President Obama just took action to protect one of Alaska's most powerful economic engines and one of America’s greatest national treasures: Bristol Bay.
Today, he signed a Presidential Memorandum that withdraws these beautiful and pristine waters from all future oil and gas drilling. "These waters are too special and too valuable to auction off to the highest bidder," the President said.
Here are five things you need to know about Bristol Bay:
Bristol Bay is one of the world's most valuable fisheries, providing 40 percent of America's seafood and supporting up to $2 billion in commercial fishing every year.
While remote, this area is also an economic engine for tourism in Alaska. Bristol Bay drives $100 million in recreational fishing and tourism activity every year.
Bristol Bay provides important habitat for many species, including the threatened Steller's eider, sea otters, seals, walruses, Beluga and Killer whales, and the endangered North Pacific Right Whale.
The North Aleutian Basin Planning Area that includes Bristol Bay consists of about 32.5 million acres. The previous Administration set in motion a new lease sale for 2011 that would have opened approximately 5.6 million acres -- about one-fifth of the planning area -- for drilling. In 2010, President Obama temporarily withdrew the Bristol Bay area from oil and gas development, and today's action extends that protection indefinitely.

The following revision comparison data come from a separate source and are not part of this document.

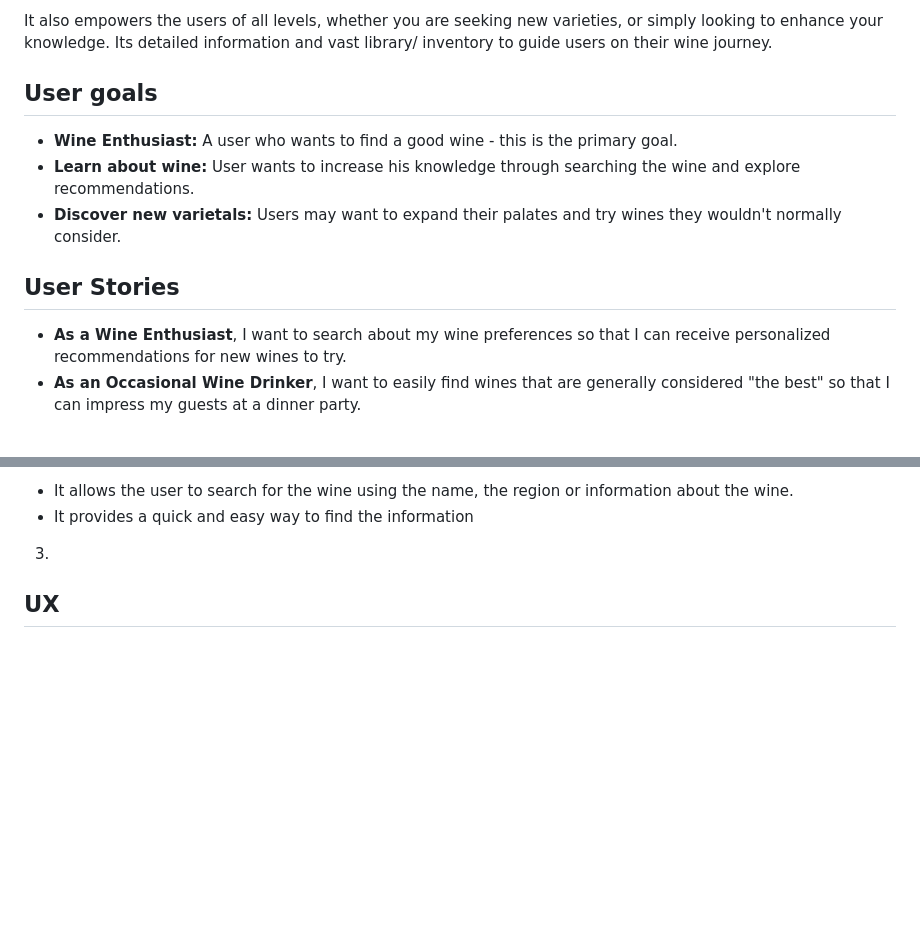
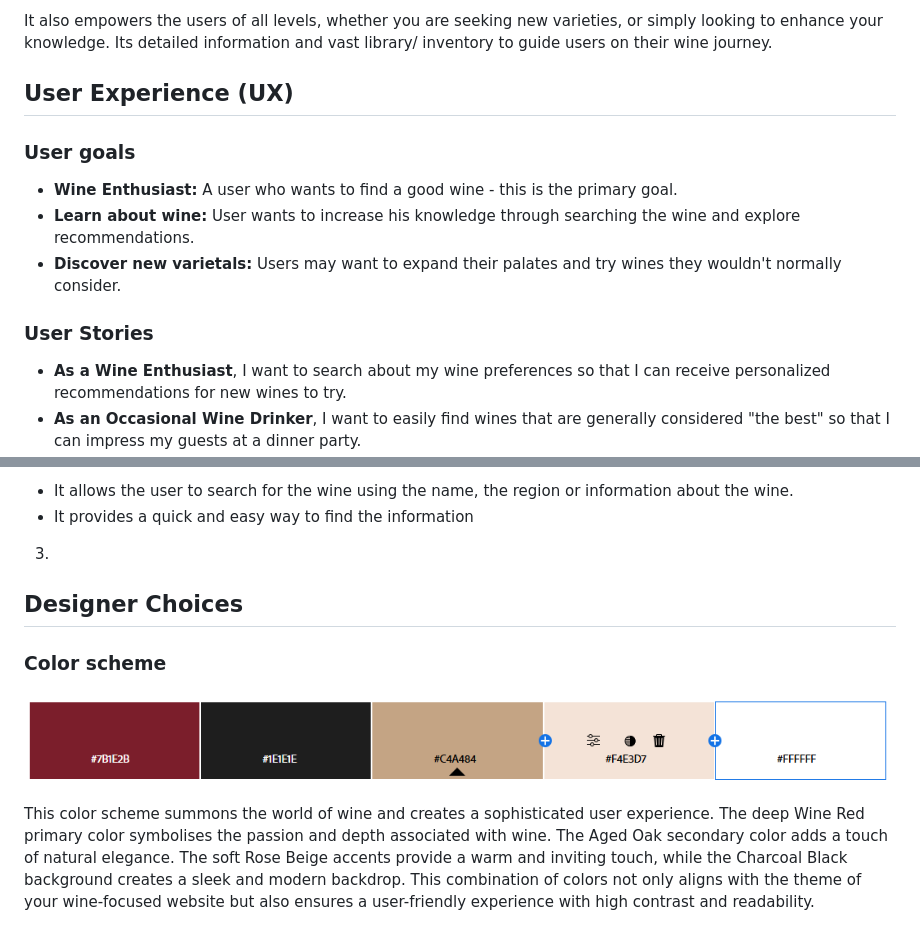
Before and after one commit to Dinacoding/vinotype, a Markdown page: README.md, 2 parts joined by grey strips. Drawn GitHub-style; pictures changed too: documentation/color-palette.png (added); blank space fills up the shorter version.

Commit message:
Change the sub heading positioning and add color palette

```diff
--- a/README.md
+++ b/README.md
@@ -13,14 +13,17 @@ deepen their wine knowledge.
 It also empowers the users of all levels, whether you are seeking new varieties, or simply looking to enhance your knowledge. Its detailed information and vast library/ inventory to guide users on their wine
 journey.
 
-## User goals
+## User Experience (UX)
+
+### User goals
 
 * **Wine Enthusiast:** A user who wants to find a good wine - this is the primary goal.
 * **Learn about wine:**  User wants to increase his knowledge through searching the wine  and explore
 recommendations.
 * **Discover new varietals:** Users may want to expand their palates and try wines they wouldn't normally consider.
 
-## User Stories
+### User Stories
+
 * **As a Wine Enthusiast**, I want to search about my wine preferences so that I can receive personalized recommendations for new wines to try.
 * **As an Occasional Wine Drinker**, I want to easily find wines that are generally considered "the best" so that I can impress my guests at a dinner party.
 * **As a Restaurant Owner**, I want to use Vinotype to identify wines that will appeal to my target guests and clients and complement my menu so that I can create a compelling wine list.
@@ -47,4 +51,10 @@ Vinotype ensures a smooth functionality. The website will be deployed via GitHub
 3.
 
 
-## UX
+## Designer Choices
+
+### Color scheme
+
+![Palette](documentation/color-palette.png)
+
+This color scheme summons the world of wine and  creates a sophisticated user experience. The deep Wine Red primary color symbolises the passion and depth associated with wine. The Aged Oak secondary color adds a touch of natural elegance. The soft Rose Beige accents provide a warm and inviting touch, while the Charcoal Black background creates a sleek and modern backdrop. This combination of colors not only aligns with the theme of your wine-focused website but also ensures a user-friendly experience with high contrast and readability.
```
Also changed, not shown: other parts of README.md (+1 -0 lines).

The President issues his temporary withdrawal in 2010 using his authority under section 12 of the Outer Continental Shelf Lands Act, which gives the president authority to withdraw offshore areas from potential oil and gas leasing. President Eisenhower was the first to exercise the authority in 1960, withdrawing an area now included in the Florida Keys National Marine Sanctuary. Since then, presidents on both sides of the aisle have acted to withdraw areas of the Outer Continental Shelf from oil and gas leasing.